The Durham batsman Dale Benkenstein is no journeyman, his priceless century was eloquent proof of that yesterday when he pulled the reigning county champions back from the brink of disaster.
But "journeyman" is the label Benkenstein and his Durham team-mates are in danger of being given following the crazy schedule that has been organised for them during these early stages of their title defence.
On 27 April they had hauled themselves down to Taunton, returning home at 2am on 2 May with a second successive draw to their name; two days ago they flew to Gatwick from Newcastle, thence to Hove for the start of this match; on 9 May they are off to Bristol, heading back to Hove two days later for another one-dayer.
Once that match is over they head up to Leeds on 12 May, where they tackle Yorkshire the following day and 24 hours later they descend on London and a one-day game at The Oval, heading back to Riverside at the end of the game against Surrey.
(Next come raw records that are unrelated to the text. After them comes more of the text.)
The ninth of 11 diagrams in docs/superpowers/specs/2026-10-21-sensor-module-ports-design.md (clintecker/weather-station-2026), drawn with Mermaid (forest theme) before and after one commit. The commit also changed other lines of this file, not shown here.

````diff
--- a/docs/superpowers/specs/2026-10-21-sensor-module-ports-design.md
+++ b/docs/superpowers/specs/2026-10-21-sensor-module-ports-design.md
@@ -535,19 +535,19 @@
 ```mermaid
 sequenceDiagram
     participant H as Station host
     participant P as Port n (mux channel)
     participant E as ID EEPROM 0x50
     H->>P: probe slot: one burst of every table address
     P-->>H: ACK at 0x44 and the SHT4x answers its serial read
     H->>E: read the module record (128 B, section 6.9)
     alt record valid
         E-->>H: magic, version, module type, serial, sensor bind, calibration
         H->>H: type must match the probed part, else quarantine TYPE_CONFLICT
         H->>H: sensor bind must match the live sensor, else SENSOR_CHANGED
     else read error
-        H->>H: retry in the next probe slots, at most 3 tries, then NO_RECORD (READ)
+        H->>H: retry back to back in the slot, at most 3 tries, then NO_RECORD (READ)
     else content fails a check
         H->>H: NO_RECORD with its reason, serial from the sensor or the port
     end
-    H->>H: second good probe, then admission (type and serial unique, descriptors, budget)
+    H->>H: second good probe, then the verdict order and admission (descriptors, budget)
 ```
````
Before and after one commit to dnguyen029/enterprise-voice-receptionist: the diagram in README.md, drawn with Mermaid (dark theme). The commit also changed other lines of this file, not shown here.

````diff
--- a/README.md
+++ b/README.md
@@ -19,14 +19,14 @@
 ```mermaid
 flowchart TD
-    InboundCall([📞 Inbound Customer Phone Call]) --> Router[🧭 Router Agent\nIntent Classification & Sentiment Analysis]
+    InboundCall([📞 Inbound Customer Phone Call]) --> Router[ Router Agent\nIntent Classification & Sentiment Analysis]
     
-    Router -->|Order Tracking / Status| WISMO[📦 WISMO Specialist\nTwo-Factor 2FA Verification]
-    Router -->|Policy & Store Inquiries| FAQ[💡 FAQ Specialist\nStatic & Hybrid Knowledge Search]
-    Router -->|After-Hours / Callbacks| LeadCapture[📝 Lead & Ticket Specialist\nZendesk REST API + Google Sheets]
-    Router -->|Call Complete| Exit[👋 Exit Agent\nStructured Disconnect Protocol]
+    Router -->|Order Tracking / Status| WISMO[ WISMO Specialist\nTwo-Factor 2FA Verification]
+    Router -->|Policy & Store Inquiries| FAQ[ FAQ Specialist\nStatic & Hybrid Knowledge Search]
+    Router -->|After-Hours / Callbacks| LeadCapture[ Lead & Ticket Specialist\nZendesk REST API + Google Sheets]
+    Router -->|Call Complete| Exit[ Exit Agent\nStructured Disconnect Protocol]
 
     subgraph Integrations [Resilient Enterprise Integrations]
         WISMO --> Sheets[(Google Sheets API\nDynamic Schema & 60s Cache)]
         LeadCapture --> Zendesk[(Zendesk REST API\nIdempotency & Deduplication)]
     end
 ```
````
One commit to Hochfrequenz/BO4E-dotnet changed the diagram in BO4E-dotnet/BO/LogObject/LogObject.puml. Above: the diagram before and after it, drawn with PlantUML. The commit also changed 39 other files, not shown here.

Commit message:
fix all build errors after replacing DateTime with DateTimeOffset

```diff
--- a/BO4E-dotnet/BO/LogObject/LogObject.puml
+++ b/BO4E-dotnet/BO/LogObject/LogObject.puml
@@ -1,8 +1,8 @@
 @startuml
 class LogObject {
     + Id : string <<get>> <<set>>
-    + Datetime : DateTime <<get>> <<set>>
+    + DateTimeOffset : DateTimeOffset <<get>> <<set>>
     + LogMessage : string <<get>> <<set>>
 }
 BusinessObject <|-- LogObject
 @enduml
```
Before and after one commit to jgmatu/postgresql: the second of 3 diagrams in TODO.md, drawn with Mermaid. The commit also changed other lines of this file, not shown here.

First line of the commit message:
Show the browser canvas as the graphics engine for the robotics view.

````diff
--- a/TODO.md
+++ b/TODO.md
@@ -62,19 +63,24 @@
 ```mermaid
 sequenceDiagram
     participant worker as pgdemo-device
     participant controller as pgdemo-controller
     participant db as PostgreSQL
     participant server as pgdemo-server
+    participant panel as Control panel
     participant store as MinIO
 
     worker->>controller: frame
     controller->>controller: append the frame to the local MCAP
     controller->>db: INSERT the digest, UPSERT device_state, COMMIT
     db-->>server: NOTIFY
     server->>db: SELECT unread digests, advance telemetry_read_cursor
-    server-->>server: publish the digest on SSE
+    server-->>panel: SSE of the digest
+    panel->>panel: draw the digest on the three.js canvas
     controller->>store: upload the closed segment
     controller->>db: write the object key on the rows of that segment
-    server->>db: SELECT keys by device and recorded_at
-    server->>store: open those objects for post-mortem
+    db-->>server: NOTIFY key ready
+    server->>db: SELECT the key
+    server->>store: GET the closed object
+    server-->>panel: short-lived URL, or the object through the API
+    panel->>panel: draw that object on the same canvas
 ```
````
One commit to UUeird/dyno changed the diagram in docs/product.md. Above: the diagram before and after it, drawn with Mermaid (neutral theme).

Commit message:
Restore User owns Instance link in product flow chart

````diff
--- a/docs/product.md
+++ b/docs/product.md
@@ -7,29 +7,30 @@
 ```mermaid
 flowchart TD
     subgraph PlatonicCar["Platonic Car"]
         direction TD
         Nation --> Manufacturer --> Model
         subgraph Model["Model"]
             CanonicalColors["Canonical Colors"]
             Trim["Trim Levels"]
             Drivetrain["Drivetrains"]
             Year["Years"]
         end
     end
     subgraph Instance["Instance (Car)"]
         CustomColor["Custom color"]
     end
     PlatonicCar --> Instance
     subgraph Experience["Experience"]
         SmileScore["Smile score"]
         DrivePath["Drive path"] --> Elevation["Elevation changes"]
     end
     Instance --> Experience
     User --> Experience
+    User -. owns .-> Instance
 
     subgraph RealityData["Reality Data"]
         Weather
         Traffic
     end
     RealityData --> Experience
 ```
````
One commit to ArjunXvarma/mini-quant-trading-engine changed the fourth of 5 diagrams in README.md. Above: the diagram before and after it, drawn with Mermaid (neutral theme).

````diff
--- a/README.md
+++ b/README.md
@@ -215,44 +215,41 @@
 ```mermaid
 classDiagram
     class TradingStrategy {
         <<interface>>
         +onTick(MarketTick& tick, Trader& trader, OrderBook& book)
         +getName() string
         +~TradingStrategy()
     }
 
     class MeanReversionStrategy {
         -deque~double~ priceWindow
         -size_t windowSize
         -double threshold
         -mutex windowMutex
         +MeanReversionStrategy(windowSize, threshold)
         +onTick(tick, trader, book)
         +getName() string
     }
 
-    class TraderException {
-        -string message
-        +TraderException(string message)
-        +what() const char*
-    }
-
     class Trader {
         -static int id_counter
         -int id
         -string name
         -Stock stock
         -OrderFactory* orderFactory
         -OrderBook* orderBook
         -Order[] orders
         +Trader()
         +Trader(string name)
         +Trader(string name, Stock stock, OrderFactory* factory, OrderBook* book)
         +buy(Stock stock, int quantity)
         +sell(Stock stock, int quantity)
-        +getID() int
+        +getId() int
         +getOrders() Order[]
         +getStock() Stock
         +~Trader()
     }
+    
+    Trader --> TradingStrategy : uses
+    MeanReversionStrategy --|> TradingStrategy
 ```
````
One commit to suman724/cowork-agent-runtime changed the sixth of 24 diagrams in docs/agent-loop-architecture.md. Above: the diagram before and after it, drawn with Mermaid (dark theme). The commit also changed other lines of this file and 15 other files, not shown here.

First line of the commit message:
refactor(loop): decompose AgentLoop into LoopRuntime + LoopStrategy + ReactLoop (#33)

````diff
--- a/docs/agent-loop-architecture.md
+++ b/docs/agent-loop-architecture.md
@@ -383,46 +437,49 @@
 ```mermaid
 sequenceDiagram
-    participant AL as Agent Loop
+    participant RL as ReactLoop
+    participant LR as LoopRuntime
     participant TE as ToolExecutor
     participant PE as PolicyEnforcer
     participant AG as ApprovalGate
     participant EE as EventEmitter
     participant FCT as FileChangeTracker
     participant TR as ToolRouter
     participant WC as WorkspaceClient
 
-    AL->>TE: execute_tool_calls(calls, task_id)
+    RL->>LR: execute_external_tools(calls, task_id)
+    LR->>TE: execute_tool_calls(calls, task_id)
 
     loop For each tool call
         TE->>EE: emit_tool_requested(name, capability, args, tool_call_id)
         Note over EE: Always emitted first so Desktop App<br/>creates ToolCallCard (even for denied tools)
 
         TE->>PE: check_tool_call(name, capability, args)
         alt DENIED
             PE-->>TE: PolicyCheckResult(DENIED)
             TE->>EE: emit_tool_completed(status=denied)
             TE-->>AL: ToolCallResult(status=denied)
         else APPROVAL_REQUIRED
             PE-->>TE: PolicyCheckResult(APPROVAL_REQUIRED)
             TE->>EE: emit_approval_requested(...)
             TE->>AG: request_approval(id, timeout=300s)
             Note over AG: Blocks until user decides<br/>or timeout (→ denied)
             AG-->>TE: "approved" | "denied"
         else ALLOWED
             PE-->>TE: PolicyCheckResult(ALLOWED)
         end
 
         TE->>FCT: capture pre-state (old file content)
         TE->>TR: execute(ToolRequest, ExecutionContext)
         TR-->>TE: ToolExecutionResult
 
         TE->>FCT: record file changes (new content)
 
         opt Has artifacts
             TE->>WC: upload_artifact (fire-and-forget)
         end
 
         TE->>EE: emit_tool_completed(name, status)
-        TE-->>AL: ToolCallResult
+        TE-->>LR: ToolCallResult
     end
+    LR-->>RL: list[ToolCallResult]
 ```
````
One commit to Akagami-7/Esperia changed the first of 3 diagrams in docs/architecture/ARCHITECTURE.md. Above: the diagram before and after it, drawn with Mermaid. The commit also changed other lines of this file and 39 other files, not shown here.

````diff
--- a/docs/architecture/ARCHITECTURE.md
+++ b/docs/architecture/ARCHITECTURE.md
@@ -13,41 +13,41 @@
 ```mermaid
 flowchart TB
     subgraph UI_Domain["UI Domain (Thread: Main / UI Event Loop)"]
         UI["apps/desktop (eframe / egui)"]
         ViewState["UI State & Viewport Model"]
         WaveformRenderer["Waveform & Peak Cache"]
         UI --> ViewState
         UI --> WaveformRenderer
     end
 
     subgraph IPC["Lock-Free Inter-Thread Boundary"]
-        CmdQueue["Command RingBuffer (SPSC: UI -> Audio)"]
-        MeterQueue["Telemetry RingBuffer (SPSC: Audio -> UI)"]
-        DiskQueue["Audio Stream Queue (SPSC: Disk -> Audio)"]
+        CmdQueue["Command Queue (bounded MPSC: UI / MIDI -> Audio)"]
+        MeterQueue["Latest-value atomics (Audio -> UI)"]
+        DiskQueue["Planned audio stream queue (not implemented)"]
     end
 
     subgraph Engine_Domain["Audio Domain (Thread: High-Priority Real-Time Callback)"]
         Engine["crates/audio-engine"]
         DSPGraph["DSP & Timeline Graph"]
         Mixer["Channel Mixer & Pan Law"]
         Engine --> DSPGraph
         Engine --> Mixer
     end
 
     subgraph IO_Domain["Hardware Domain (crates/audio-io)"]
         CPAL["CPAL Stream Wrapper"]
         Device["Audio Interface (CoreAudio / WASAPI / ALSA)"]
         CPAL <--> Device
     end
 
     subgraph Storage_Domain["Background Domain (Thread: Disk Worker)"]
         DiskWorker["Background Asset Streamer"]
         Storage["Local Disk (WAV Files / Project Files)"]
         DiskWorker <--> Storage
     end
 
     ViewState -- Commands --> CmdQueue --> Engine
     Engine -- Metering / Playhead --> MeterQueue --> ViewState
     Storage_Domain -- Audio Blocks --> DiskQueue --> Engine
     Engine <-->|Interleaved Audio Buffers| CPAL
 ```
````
It sounds exhausting, but Benkenstein, one of Wisden's Five Cricketers of the Year for 2008, is clearly up for the long haul, and his occupation of the crease yesterday was almost as valuable as his runs. He was an immovable object for more than four and three quarter hours as he repeated his feat of last season, when he also scored a century on this ground – his only three-figure innings of the 2008 championship.
He had come into this match on the back of a very big hundred against Somerset and was in form, but he was not without luck, having been dropped on 19 by Ollie Rayner at second slip off the bowling of Robin Martin-Jenkins.
Benkenstein, who was out shortly before the close, caught in the deep to give Damien Wright his third wicket of the innings and the 300th of his first class career. Benkenstein received useful support from the fast bowler Liam Plunkett, who could reasonably have been expected to cause some damage with the ball, but yesterday posed problems with the bat by becoming Durham's second highest scorer of the day and passing 50 for only the seventh time in his career.
Their 148-run seventh-wicket stand realised three vital batting bonus points, but more importantly had dragged Durham back into a game that they had looked out of reach after losing their first five wickets with barely 100 runs on the board.
Only Gordon Muchall, who chipped in with 24 in a fourth-wicket partnership of 60 and then the wicketkeeper Phil Mustard, who contributed 32 to a sixth-wicket stand of 58, had provided the South African with any kind of top order support.
The rest of the batting was patchy and the Sussex attack benefited, with Martin-Jenkins producing the odd unplayable delivery, weighing in with two wickets.Reuse content